## [DATA FOR THIS TASK]
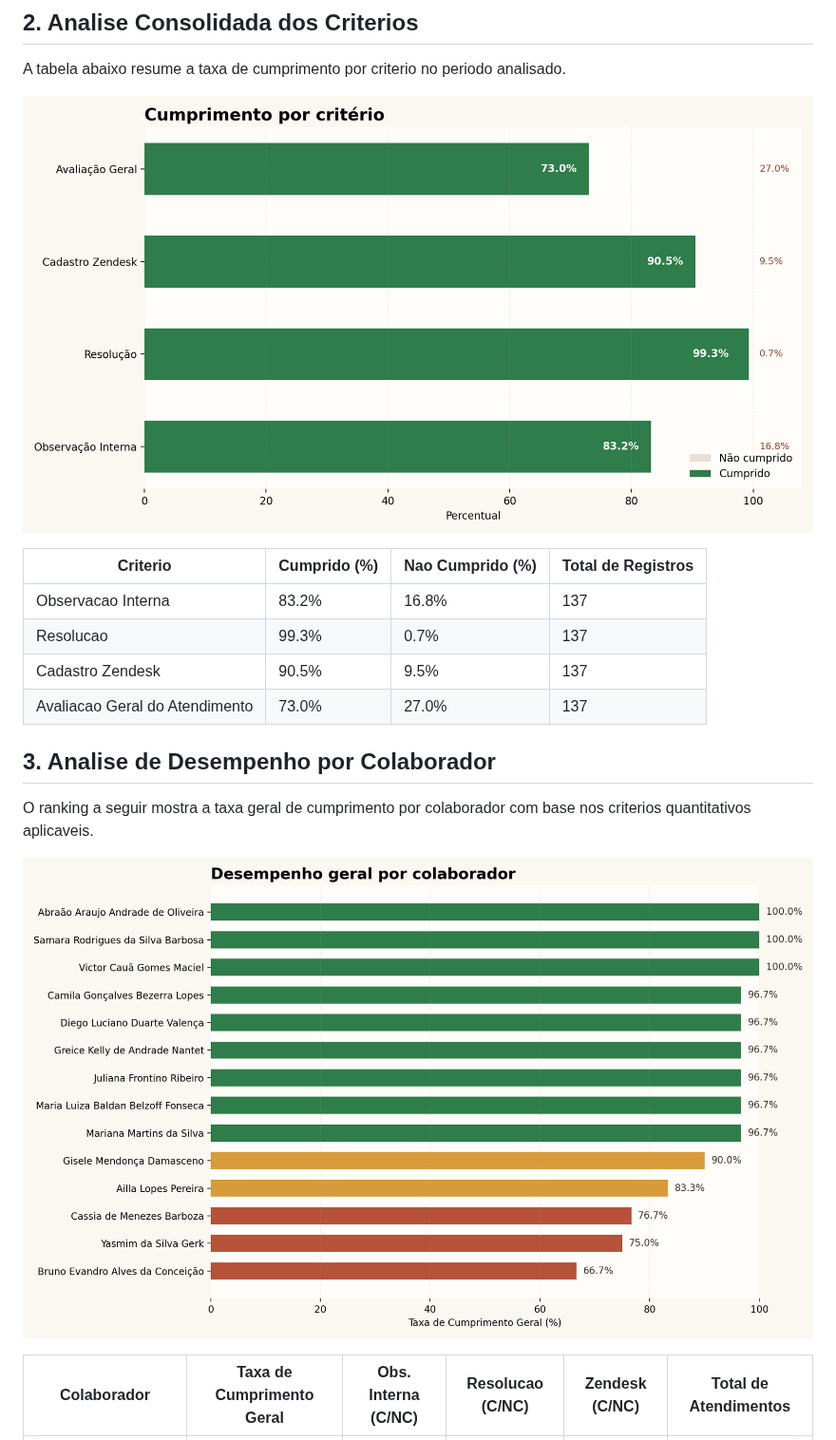
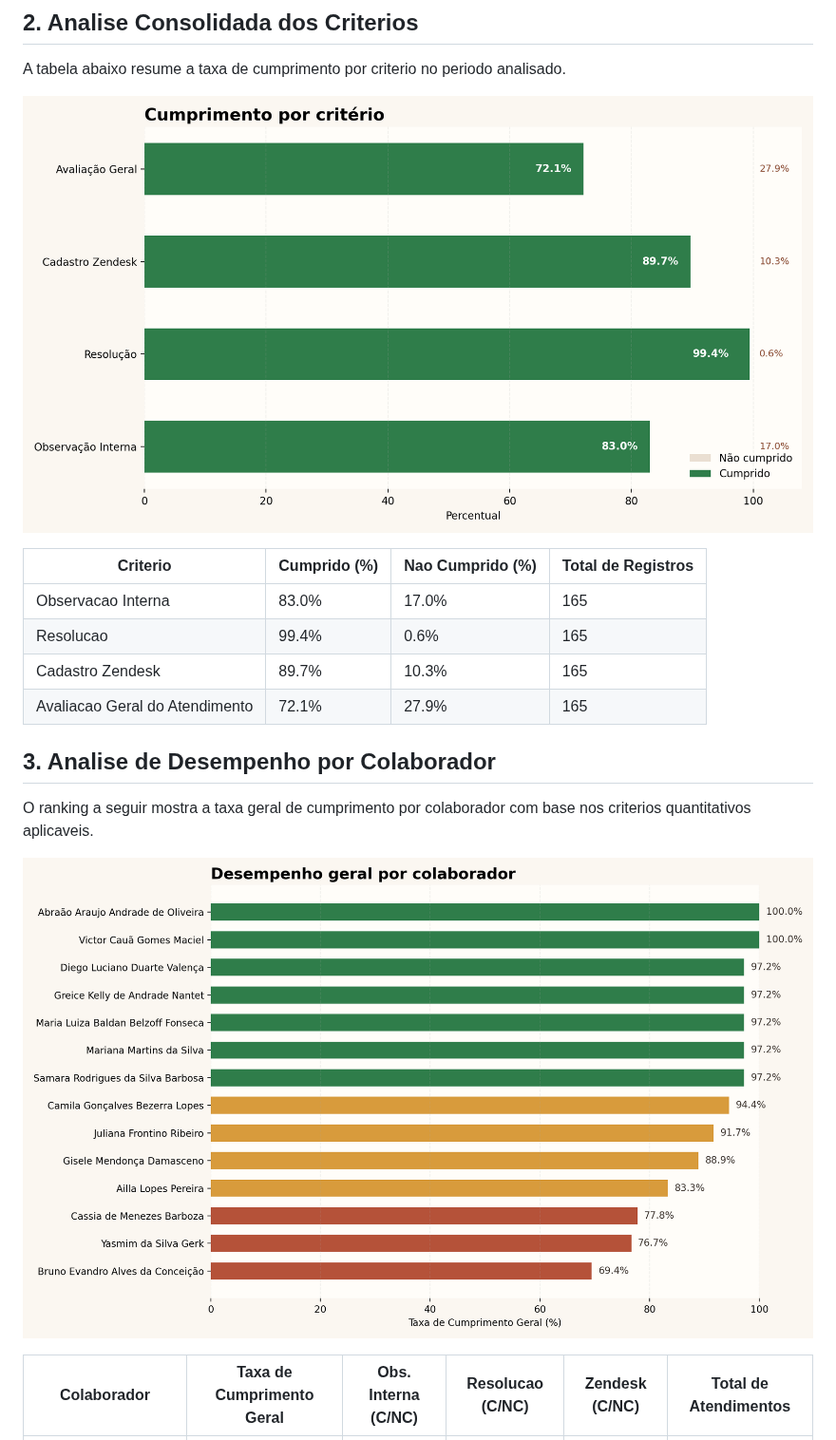
Before and after one commit to HemilyMarques/Relat-rio, a Markdown page: docs/relatorio_atendimentos.md, the part around one of its changes. Shown at 95% size. Drawn GitHub-style; pictures changed too: docs/analise_criterios.png, docs/desempenho_colaboradores.png.

```diff
--- a/docs/relatorio_atendimentos.md
+++ b/docs/relatorio_atendimentos.md
@@ -14,10 +14,10 @@ A tabela abaixo resume a taxa de cumprimento por criterio no periodo analisado.
 
 | Criterio | Cumprido (%) | Nao Cumprido (%) | Total de Registros |
 | --- | --- | --- | --- |
-| Observacao Interna | 83.2% | 16.8% | 137 |
-| Resolucao | 99.3% | 0.7% | 137 |
-| Cadastro Zendesk | 90.5% | 9.5% | 137 |
-| Avaliacao Geral do Atendimento | 73.0% | 27.0% | 137 |
+| Observacao Interna | 83.0% | 17.0% | 165 |
+| Resolucao | 99.4% | 0.6% | 165 |
+| Cadastro Zendesk | 89.7% | 10.3% | 165 |
+| Avaliacao Geral do Atendimento | 72.1% | 27.9% | 165 |
 
 ## 3. Analise de Desempenho por Colaborador
 
```
Also changed, not shown: other parts of docs/relatorio_atendimentos.md (+58 -30 lines), 1 other file.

## [TASK BRIEF]
Only the lines holding "Geral" are wanted, so copy each of them from the material.

## [ANSWER TO THE EXERCISE]
-| Avaliacao Geral do Atendimento | 73.0% | 27.0% | 137 |
+| Avaliacao Geral do Atendimento | 72.1% | 27.9% | 165 |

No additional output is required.